§ **About this task**
Search through the entries for the word "Number" and copy every line that has it.

§ **Record excerpts**
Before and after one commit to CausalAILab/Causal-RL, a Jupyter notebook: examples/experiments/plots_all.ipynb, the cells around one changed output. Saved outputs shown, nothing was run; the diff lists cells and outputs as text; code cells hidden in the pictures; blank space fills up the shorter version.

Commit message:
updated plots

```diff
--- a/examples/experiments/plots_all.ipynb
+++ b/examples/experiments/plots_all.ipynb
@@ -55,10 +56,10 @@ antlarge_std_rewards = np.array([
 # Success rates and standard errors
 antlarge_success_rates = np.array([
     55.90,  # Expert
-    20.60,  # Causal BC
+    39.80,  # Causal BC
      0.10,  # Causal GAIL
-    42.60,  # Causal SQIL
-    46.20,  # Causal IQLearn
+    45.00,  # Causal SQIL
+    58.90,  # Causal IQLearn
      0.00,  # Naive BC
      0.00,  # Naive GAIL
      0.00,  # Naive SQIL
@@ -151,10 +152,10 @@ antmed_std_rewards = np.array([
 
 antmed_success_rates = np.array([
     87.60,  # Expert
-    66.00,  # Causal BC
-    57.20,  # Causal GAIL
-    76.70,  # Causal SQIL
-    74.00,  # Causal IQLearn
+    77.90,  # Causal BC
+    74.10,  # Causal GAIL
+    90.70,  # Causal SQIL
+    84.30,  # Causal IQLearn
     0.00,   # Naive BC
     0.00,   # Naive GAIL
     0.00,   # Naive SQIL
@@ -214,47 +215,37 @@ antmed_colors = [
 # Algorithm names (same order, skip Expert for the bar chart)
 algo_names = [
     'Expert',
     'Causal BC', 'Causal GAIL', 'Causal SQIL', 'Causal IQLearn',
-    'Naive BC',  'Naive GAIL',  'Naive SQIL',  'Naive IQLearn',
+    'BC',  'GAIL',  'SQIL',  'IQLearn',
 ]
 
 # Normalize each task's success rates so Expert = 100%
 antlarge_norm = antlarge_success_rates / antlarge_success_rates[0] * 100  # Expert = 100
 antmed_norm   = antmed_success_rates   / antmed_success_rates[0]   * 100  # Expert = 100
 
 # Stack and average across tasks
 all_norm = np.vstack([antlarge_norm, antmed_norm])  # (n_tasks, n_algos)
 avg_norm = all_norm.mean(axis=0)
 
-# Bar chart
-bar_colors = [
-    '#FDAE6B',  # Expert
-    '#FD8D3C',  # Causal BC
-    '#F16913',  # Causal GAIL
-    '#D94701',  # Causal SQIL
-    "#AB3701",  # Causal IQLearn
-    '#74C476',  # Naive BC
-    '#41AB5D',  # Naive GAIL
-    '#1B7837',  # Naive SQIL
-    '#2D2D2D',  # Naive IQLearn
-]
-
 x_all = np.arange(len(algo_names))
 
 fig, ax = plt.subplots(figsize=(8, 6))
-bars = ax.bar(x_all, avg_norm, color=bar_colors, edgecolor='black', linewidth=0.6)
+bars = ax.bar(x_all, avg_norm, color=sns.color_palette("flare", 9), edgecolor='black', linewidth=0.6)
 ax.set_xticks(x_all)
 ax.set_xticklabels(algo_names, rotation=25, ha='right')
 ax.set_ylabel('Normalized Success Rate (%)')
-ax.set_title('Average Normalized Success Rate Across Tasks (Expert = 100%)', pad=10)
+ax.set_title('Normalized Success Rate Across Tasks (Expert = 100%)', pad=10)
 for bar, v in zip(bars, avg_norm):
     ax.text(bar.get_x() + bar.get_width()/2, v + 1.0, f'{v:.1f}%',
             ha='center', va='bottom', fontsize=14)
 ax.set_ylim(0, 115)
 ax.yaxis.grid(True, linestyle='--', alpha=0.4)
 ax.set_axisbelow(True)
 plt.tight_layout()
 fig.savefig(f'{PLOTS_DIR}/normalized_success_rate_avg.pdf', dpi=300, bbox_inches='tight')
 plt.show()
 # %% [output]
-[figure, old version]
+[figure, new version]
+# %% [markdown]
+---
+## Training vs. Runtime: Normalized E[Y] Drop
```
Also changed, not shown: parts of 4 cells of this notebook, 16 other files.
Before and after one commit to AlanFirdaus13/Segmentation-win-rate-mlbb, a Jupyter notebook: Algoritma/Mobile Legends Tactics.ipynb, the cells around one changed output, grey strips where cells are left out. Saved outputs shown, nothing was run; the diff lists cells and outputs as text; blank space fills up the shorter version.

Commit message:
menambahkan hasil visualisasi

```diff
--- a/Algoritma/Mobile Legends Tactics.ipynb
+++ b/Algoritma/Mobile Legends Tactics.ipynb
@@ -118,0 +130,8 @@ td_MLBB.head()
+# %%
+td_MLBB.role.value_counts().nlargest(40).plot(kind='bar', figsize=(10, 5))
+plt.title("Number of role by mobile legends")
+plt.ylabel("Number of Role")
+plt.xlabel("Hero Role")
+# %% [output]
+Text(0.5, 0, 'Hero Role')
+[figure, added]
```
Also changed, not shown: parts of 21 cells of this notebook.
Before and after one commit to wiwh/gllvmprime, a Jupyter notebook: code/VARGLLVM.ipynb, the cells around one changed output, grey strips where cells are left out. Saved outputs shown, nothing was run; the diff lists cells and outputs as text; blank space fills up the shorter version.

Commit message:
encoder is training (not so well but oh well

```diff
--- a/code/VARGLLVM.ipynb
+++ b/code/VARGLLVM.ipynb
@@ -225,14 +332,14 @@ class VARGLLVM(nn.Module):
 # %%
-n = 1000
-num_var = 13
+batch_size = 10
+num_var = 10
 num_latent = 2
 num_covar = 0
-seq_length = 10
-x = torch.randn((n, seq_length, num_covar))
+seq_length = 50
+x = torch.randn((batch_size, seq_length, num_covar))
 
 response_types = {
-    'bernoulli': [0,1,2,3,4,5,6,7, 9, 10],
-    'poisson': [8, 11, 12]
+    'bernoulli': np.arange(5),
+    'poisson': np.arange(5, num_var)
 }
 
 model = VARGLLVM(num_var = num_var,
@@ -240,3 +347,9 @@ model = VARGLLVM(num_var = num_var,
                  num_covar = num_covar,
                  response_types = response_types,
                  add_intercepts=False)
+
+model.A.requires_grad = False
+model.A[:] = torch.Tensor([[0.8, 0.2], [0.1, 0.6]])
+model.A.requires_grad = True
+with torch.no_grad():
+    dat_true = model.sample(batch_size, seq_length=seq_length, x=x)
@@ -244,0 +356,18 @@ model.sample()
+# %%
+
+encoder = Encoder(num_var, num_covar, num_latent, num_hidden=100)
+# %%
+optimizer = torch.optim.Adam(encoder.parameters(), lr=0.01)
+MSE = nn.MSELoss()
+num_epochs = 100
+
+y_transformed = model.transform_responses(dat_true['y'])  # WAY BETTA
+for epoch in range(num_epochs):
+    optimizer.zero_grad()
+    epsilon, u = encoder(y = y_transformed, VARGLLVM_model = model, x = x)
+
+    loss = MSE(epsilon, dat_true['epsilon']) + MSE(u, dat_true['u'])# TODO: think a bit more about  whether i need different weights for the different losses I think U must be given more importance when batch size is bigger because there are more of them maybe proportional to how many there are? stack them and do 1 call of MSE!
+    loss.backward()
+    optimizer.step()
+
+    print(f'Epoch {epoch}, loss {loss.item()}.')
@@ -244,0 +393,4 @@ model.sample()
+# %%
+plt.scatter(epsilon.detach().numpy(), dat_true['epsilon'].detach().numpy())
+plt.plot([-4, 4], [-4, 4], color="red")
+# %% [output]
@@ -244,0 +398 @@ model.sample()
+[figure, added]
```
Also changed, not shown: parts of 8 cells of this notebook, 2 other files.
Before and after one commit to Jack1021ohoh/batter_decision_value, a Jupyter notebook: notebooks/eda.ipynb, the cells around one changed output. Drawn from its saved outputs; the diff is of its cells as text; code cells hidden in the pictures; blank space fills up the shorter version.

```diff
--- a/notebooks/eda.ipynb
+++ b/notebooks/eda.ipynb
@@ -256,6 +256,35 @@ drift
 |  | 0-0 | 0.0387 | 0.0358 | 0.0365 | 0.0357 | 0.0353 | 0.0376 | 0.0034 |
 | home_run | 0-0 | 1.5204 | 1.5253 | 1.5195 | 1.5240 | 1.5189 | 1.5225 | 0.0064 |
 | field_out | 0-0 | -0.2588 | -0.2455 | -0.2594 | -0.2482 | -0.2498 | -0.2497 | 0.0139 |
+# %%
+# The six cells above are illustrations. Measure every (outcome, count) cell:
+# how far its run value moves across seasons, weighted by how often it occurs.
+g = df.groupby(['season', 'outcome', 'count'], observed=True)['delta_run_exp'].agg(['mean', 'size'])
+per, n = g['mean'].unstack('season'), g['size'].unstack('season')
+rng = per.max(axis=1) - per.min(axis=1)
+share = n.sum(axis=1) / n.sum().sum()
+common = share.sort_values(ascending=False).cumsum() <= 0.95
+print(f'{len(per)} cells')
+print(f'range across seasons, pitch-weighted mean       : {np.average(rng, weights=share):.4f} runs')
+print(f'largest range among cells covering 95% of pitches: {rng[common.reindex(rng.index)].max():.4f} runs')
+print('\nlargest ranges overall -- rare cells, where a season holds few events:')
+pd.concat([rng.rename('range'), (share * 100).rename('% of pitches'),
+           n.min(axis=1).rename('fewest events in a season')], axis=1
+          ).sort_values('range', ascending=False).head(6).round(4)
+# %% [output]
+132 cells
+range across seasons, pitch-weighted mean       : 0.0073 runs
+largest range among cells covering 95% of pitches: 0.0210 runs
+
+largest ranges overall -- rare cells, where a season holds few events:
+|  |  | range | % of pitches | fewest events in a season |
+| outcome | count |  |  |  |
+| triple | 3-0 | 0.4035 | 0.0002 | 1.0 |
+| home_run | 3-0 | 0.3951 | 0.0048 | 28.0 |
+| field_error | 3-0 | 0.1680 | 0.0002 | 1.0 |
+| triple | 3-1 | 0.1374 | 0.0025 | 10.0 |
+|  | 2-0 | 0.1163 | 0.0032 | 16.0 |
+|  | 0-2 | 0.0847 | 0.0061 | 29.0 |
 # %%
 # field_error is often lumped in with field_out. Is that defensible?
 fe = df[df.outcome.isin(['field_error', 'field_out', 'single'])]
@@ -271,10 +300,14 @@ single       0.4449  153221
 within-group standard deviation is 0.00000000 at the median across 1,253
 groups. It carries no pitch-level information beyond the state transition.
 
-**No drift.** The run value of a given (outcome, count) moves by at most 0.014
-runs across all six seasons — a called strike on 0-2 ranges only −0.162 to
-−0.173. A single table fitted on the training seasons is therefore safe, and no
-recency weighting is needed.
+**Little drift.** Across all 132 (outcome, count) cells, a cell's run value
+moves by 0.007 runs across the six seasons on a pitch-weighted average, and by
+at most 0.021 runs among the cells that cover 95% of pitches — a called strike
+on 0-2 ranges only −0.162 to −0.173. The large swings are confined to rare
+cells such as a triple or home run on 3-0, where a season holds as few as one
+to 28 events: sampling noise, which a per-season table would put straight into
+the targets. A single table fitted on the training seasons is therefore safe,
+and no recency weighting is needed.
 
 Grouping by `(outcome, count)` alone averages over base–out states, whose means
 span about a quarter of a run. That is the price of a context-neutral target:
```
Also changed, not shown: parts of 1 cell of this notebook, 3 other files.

§ **Task response**
+plt.title("Number of role by mobile legends")
+plt.ylabel("Number of Role")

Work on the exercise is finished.